#### THE PROBLEM
Where a line of the data below has the string "currentCardIndex", copy that line.
════
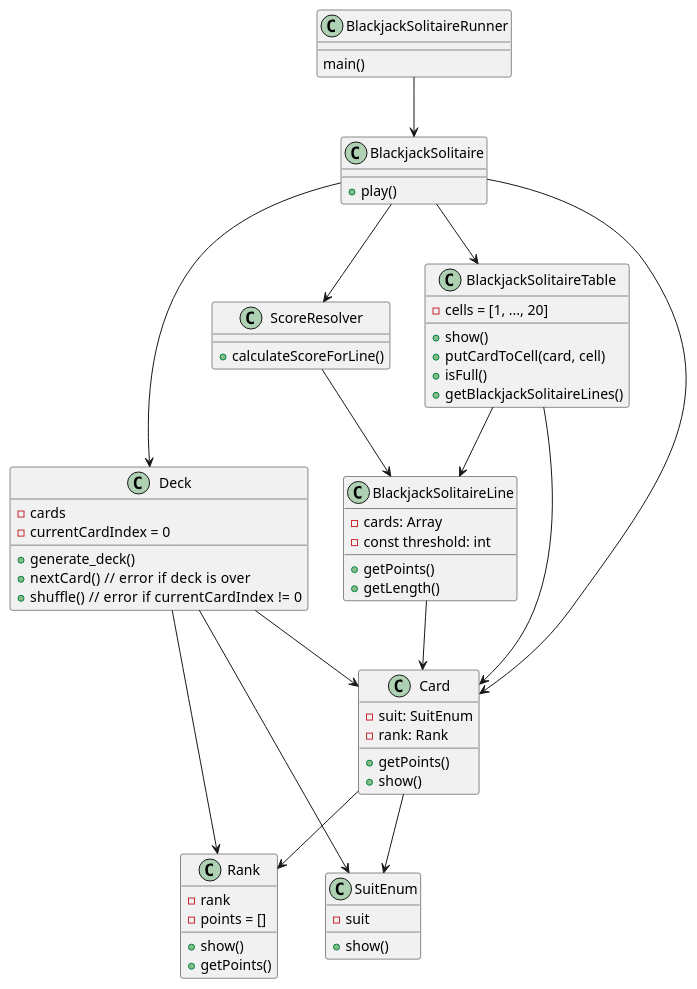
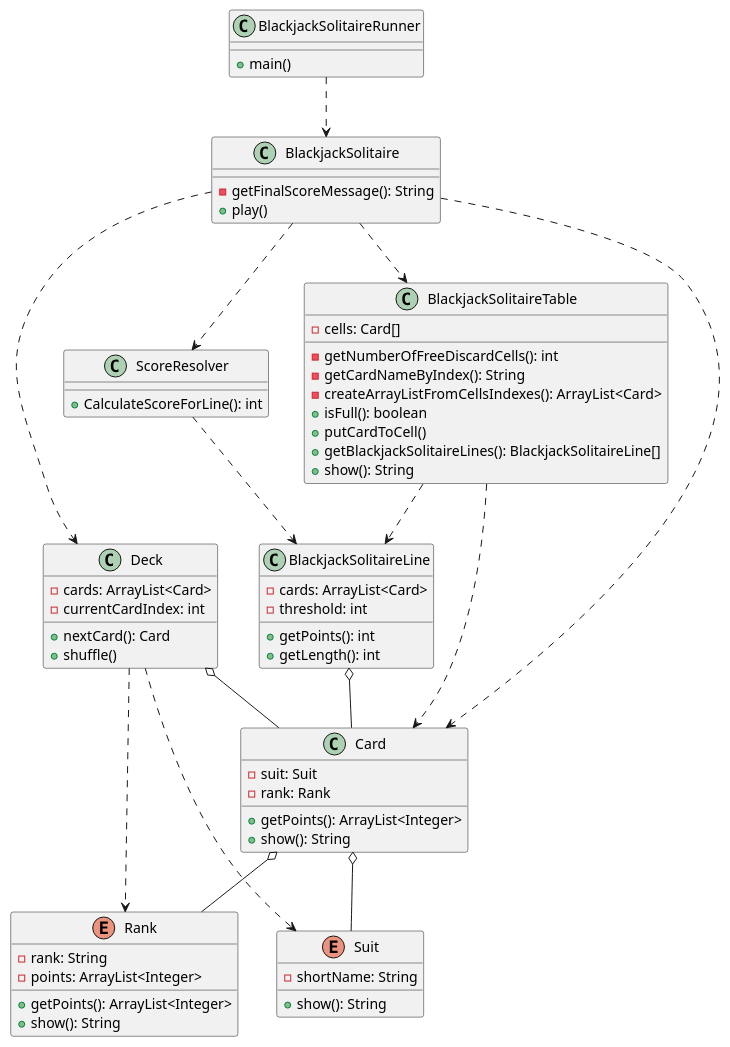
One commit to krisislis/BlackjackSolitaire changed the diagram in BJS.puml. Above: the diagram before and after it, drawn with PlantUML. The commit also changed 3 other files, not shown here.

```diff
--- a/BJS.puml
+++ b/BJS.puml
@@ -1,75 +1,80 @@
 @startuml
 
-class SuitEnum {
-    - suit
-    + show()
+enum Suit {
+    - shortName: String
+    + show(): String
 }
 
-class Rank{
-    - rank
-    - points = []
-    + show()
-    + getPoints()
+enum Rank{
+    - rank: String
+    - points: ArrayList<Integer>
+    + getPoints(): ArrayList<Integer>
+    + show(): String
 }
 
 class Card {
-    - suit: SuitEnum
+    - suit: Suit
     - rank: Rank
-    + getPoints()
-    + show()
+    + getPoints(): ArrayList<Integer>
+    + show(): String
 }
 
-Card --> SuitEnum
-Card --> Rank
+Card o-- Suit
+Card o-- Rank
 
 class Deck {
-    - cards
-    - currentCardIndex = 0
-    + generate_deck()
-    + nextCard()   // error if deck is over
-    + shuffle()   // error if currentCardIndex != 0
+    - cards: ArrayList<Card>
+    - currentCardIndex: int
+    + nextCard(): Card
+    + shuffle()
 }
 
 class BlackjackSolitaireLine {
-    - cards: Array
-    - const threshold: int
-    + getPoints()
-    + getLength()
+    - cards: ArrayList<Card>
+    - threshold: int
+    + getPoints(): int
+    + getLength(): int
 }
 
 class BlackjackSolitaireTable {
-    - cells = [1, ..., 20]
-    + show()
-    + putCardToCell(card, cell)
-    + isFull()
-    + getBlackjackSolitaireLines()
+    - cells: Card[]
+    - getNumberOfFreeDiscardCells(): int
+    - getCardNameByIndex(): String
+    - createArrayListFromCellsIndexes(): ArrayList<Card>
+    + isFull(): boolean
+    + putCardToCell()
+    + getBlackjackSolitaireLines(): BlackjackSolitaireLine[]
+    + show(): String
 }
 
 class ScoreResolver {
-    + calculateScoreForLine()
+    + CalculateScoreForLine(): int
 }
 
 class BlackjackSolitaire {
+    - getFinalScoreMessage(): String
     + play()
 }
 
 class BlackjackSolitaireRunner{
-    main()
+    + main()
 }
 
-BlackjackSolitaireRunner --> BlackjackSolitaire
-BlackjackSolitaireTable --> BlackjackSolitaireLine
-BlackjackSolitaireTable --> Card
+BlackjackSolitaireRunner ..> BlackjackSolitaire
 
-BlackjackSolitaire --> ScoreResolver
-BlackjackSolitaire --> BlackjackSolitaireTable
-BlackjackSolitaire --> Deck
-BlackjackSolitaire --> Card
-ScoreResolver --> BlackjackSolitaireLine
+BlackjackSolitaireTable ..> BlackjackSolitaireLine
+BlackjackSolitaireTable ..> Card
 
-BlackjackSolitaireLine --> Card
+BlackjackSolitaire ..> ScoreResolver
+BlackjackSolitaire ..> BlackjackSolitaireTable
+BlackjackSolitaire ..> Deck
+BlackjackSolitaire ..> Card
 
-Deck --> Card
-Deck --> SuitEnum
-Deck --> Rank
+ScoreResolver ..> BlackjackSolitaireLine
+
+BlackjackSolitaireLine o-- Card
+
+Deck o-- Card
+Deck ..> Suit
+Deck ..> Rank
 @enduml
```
════
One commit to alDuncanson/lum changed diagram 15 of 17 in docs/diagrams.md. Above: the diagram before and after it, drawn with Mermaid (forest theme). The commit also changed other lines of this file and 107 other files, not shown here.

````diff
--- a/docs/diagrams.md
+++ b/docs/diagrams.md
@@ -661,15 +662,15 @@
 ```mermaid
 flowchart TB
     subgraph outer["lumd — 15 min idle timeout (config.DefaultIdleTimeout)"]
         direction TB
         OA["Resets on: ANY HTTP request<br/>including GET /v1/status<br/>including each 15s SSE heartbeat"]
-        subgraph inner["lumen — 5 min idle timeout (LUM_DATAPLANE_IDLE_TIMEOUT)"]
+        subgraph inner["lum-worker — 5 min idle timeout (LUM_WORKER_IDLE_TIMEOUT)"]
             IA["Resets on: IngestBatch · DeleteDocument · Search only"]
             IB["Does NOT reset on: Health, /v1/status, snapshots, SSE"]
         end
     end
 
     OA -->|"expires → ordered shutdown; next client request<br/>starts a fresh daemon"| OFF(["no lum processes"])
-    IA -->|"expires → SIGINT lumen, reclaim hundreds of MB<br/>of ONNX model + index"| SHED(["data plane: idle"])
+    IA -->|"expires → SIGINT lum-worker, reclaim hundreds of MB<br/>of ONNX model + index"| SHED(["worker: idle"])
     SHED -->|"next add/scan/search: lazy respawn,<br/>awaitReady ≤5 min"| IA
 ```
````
════
#### ANSWER BOX
-    - currentCardIndex = 0
-    + shuffle()   // error if currentCardIndex != 0
+    - currentCardIndex: int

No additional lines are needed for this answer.